Exercise aim — Return nothing but the lines from the line containing "-220,7 +251,7 @@ python3 --version" through the last line of the records, reproduced exactly.

(Collected data)
==============================
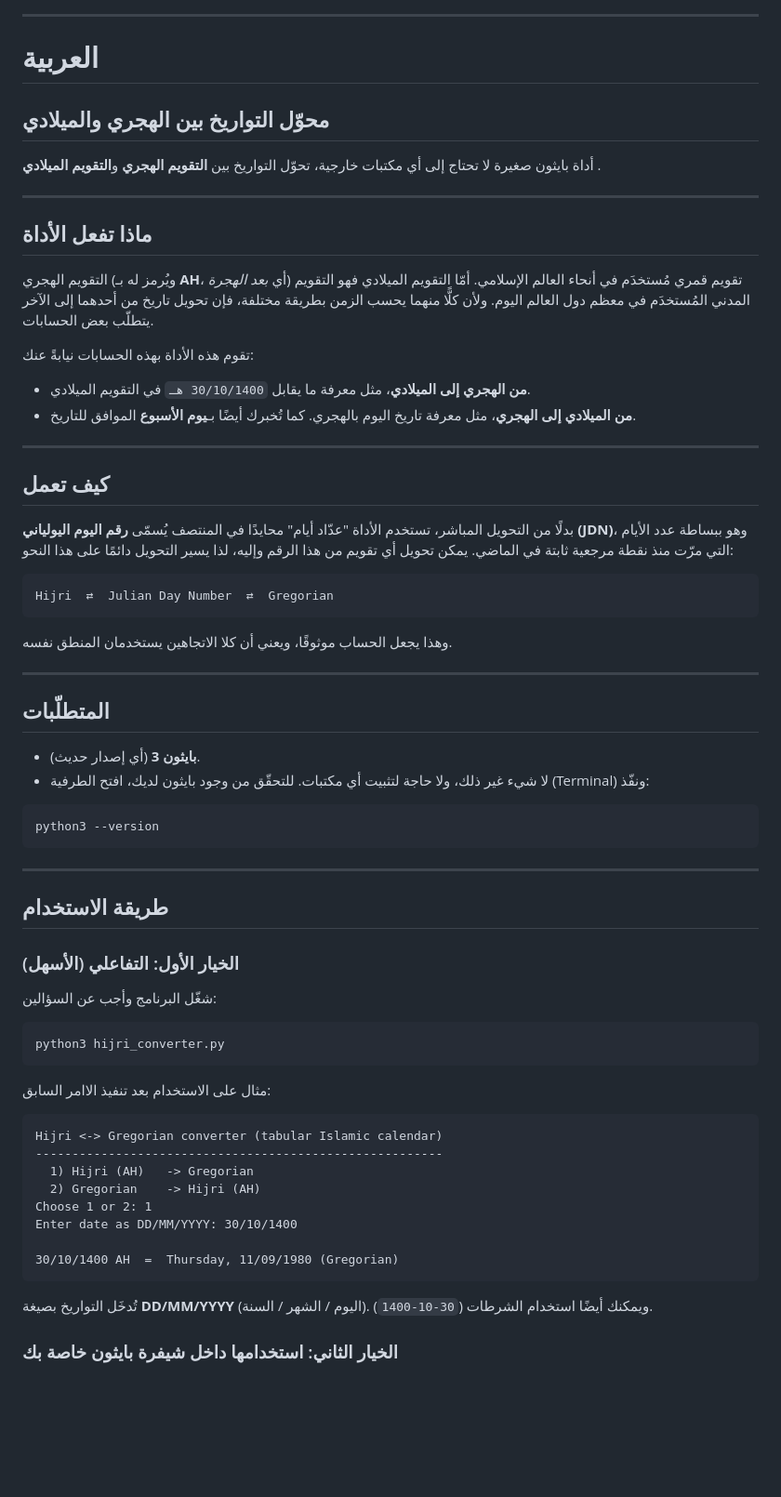
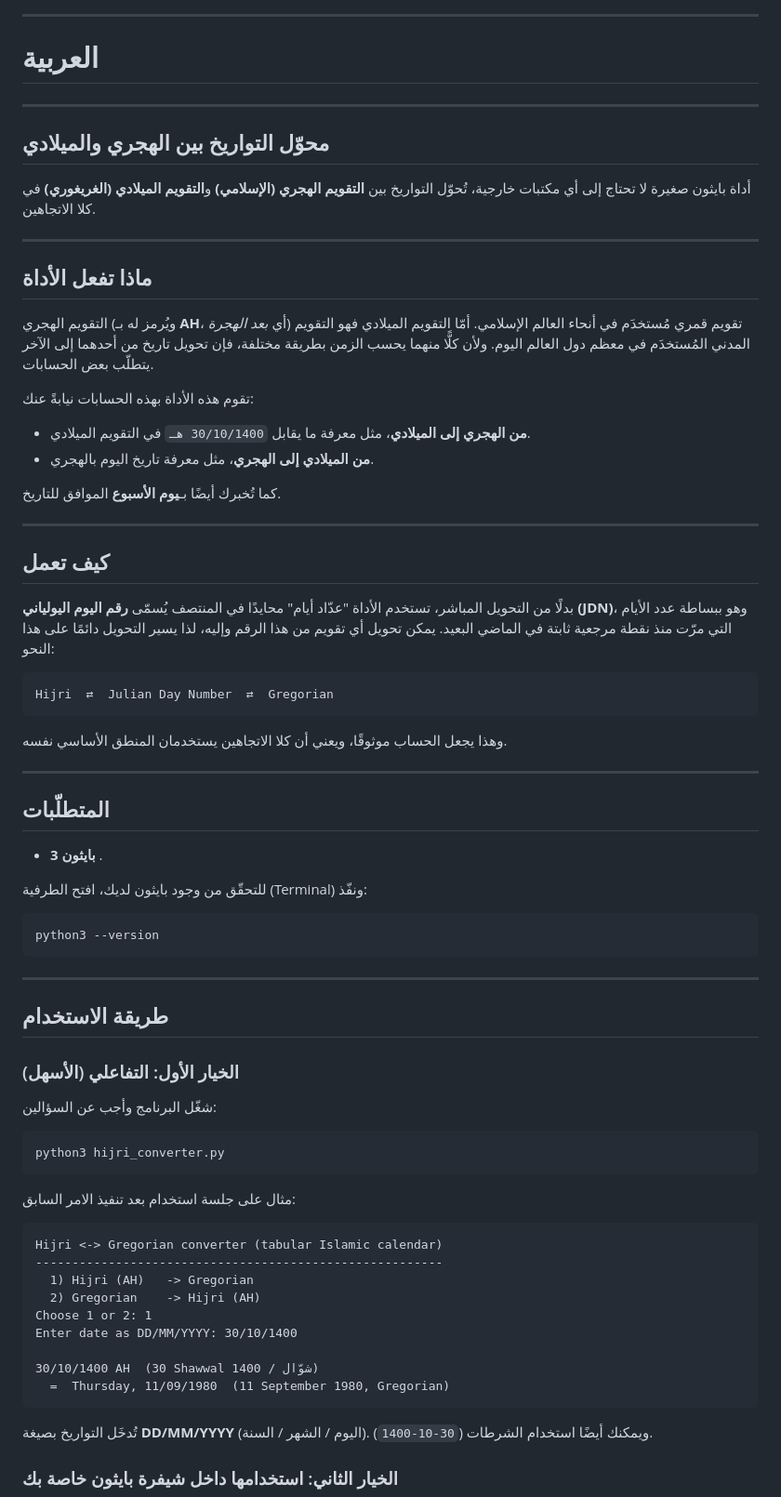
Before and after one commit to khalidt/Hijri-Converter, a Markdown page: README.md, the part around one of its changes. Shown at 93% size. GitHub-like rendering; blank space fills up the shorter version.

````diff
--- a/README.md
+++ b/README.md
@@ -161,10 +190,11 @@ the canonical `01/11/1400 AH`.
 
 # العربية
+---
 
 ## محوّل التواريخ بين الهجري والميلادي
 
-أداة بايثون صغيرة لا تحتاج إلى أي مكتبات خارجية، تحوّل التواريخ بين
-**التقويم الهجري** و**التقويم الميلادي** .
+أداة بايثون صغيرة لا تحتاج إلى أي مكتبات خارجية، تُحوّل التواريخ بين
+**التقويم الهجري (الإسلامي)** و**التقويم الميلادي (الغريغوري)** في كلا الاتجاهين.
 
 ---
 
@@ -179,6 +209,7 @@ the canonical `01/11/1400 AH`.
 
 - **من الهجري إلى الميلادي**، مثل معرفة ما يقابل `30/10/1400 هـ` في التقويم الميلادي.
 - **من الميلادي إلى الهجري**، مثل معرفة تاريخ اليوم بالهجري.
+
 كما تُخبرك أيضًا بـ**يوم الأسبوع** الموافق للتاريخ.
 
 ---
@@ -187,21 +218,21 @@ the canonical `01/11/1400 AH`.
 
 بدلًا من التحويل المباشر، تستخدم الأداة "عدّاد أيام" محايدًا في المنتصف يُسمّى
 **رقم اليوم اليولياني (JDN)**، وهو ببساطة عدد الأيام التي مرّت منذ نقطة مرجعية
-ثابتة في الماضي. يمكن تحويل أي تقويم من هذا الرقم وإليه، لذا يسير
+ثابتة في الماضي البعيد. يمكن تحويل أي تقويم من هذا الرقم وإليه، لذا يسير
 التحويل دائمًا على هذا النحو:
 
 ```
 Hijri  ⇄  Julian Day Number  ⇄  Gregorian
 ```
 
-وهذا يجعل الحساب موثوقًا، ويعني أن كلا الاتجاهين يستخدمان المنطق نفسه.
+وهذا يجعل الحساب موثوقًا، ويعني أن كلا الاتجاهين يستخدمان المنطق الأساسي نفسه.
 
 ---
 
 ## المتطلّبات
 
-- **بايثون 3** (أي إصدار حديث).
-- لا شيء غير ذلك، ولا حاجة لتثبيت أي مكتبات.
+- **بايثون 3** .
+
 للتحقّق من وجود بايثون لديك، افتح الطرفية (Terminal) ونفّذ:
 
 ```bash
@@ -220,7 +251,7 @@ python3 --version
 python3 hijri_converter.py
 ```
 
-مثال على الاستخدام بعد تنفيذ الاامر السابق:
+مثال على جلسة استخدام بعد تنفيذ الامر السابق:
 
 ```
 Hijri <-> Gregorian converter (tabular Islamic calendar)
@@ -230,7 +261,8 @@ Hijri <-> Gregorian converter (tabular Islamic calendar)
 Choose 1 or 2: 1
 Enter date as DD/MM/YYYY: 30/10/1400
 
-30/10/1400 AH  =  Thursday, 11/09/1980 (Gregorian)
+30/10/1400 AH  (30 Shawwal 1400 / شوّال)
+  =  Thursday, 11/09/1980  (11 September 1980, Gregorian)
 ```
 
 تُدخَل التواريخ بصيغة **DD/MM/YYYY** (اليوم / الشهر / السنة). ويمكنك أيضًا استخدام
````
Also changed, not shown: other parts of README.md (+61 -9 lines).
==============================
Exercise solution —
@@ -220,7 +251,7 @@ python3 --version
 python3 hijri_converter.py
 ```
 
-مثال على الاستخدام بعد تنفيذ الاامر السابق:
+مثال على جلسة استخدام بعد تنفيذ الامر السابق:
 
 ```
 Hijri <-> Gregorian converter (tabular Islamic calendar)
@@ -230,7 +261,8 @@ Hijri <-> Gregorian converter (tabular Islamic calendar)
 Choose 1 or 2: 1
 Enter date as DD/MM/YYYY: 30/10/1400
 
-30/10/1400 AH  =  Thursday, 11/09/1980 (Gregorian)
+30/10/1400 AH  (30 Shawwal 1400 / شوّال)
+  =  Thursday, 11/09/1980  (11 September 1980, Gregorian)
 ```
 
 تُدخَل التواريخ بصيغة **DD/MM/YYYY** (اليوم / الشهر / السنة). ويمكنك أيضًا استخدام
````
Also changed, not shown: other parts of README.md (+61 -9 lines).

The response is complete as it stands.